logit: The logit and inverse-logit functions

Description Usage Arguments Details Value See Also Examples

View source: R/logit.R


The logit and inverse-logit (also called the logistic function) are provided.





This object contains real values that will be transformed to the interval [0,1].


This object contains of probabilities p in the interval [0,1] that will be transformed to the real line.


The logit function is the inverse of the sigmoid or logistic function, and transforms a continuous value (usually probability p) in the interval [0,1] to the real line (where it is usually the logarithm of the odds). The logit function is log(p / (1 - p)).

The invlogit function (called either the inverse logit or the logistic function) transforms a real number (usually the logarithm of the odds) to a value (usually probability p) in the interval [0,1]. The invlogit function is 1 / (1 + exp(-x)).

If p is a probability, then p/(1-p) is the corresponding odds, while the logit of p is the logarithm of the odds. The difference between the logits of two probabilities is the logarithm of the odds ratio.

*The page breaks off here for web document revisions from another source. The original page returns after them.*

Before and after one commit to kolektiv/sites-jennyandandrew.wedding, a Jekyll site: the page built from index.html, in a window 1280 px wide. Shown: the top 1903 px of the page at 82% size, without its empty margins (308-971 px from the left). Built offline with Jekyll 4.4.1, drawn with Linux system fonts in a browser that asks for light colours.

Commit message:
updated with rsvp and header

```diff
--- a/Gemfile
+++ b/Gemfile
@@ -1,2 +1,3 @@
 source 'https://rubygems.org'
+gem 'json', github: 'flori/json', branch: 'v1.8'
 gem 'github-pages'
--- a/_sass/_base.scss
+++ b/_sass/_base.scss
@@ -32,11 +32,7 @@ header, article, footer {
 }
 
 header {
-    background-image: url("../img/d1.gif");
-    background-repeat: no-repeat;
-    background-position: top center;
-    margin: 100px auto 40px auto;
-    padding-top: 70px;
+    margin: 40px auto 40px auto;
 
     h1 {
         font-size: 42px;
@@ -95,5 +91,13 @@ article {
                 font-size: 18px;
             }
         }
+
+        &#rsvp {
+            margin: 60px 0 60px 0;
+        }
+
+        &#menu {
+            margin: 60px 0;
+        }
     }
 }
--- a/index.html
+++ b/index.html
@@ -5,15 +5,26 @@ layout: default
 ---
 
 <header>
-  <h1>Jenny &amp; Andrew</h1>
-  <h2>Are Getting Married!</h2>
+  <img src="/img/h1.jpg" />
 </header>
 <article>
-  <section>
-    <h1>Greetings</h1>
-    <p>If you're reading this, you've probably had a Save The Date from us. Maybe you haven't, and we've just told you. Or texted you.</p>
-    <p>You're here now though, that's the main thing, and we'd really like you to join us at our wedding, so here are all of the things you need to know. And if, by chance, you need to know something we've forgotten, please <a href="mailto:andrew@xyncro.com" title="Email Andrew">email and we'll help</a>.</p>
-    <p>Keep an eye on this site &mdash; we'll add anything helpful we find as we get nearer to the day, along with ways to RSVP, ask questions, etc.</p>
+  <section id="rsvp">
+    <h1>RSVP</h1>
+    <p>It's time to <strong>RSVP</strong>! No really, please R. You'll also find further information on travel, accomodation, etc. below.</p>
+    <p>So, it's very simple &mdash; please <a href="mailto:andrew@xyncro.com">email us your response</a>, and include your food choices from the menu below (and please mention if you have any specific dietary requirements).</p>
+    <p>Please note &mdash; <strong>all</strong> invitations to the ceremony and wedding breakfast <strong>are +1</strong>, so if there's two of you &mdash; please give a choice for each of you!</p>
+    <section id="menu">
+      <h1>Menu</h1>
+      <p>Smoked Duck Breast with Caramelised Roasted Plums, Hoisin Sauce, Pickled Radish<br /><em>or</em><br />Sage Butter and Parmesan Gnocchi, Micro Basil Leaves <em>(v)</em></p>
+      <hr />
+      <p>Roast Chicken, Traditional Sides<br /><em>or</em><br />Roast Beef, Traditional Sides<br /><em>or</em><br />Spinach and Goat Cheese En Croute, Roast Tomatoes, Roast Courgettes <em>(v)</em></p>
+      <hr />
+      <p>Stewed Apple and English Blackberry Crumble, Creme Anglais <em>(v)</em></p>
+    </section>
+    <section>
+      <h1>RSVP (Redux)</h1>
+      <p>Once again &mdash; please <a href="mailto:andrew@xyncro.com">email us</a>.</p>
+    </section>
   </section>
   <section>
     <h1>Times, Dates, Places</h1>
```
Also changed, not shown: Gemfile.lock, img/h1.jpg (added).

The derivative of probability p in a logistic function (such as invlogit) is: (d / dx) = p * (1 - p).

In the LaplacesDemon package, it is common to re-parameterize a model so that a parameter that should be in an interval can be updated from the real line by using the logit and invlogit functions, though the interval function provides an alternative. For example, consider a parameter theta that must be in the interval [0,1]. The algorithms in IterativeQuadrature, LaplaceApproximation, LaplacesDemon, PMC, and VariationalBayes are unaware of the desired interval, and may attempt theta outside of this interval. One solution is to have the algorithms update logit(theta) rather than theta. After logit(theta) is manipulated by the algorithm, it is transformed via invlogit(theta) in the model specification function, where theta in [0,1].


invlogit returns probability p, and logit returns x.

See Also

interval, IterativeQuadrature, LaplaceApproximation, LaplacesDemon, plogis, PMC, qlogis, and VariationalBayes.


x <- -5:5
p <- invlogit(x)
x <- logit(p)

LaplacesDemon documentation built on July 1, 2018, 9:02 a.m.